The Duke railed: “There is absolutely no truth in the published statement that the value of the jewellery was £250,000. Its value was not more than £20,000 and you can say that I said so.

“I can understand that a quarter of a million makes better reading than £20,000 but £20,000 was the value.”

Scotland Yard chased up well known thieves and ‘fences’.

The robbery took place at Ednam Lodge, Sunningdale, London on the previous Wednesday evening. Ednam Lodge was the home of the Earl and Countess of Dudley but in October 1946 they took up temporary lodgings at Claridges so the Duke and Duchess of Windsor could make a private visit to England.

It was the first return for the Duchess since 1936, when King Edward VIII abdicated to marry her and they began life in exile. It was meant to be low key, but it took three Army lorries to transport their luggage from France. One theory suggested a gang of international jewel thieves followed the Duke and Duchess from France, waiting for the right moment to pounce. It was thought one of the gang climbed a drainpipe in order to gain access to an open window. The jewels - which would be worth £13m today - were never recovered and no-one was ever caught.

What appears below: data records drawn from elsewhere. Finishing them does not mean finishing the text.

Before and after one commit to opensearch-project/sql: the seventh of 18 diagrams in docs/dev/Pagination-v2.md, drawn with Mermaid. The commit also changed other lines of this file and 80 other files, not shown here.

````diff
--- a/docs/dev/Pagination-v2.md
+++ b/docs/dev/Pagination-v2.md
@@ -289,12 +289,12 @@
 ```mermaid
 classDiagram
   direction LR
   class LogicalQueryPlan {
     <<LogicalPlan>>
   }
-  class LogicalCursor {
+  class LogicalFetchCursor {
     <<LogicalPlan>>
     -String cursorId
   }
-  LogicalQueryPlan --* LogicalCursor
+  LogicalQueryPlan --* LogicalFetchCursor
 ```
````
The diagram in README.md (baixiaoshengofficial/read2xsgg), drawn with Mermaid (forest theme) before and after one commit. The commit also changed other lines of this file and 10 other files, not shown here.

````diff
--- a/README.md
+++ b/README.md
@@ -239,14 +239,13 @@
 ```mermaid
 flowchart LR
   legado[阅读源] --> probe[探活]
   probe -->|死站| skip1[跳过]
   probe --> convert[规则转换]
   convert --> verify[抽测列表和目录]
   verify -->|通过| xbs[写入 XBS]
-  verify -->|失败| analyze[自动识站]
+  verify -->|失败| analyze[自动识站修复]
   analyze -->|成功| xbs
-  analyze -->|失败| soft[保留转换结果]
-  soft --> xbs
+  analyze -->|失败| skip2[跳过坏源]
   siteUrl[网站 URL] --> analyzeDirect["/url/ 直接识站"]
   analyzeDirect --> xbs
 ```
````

In 2003, then the records were published by the National Archive at Kew, it revealed Scotland Yard did have a suspect - Arthur Charles Holmes - but could never make a strong enough case against him. It was believed he buried the jewels somewhere, fearful of selling them on... and they may still be there today.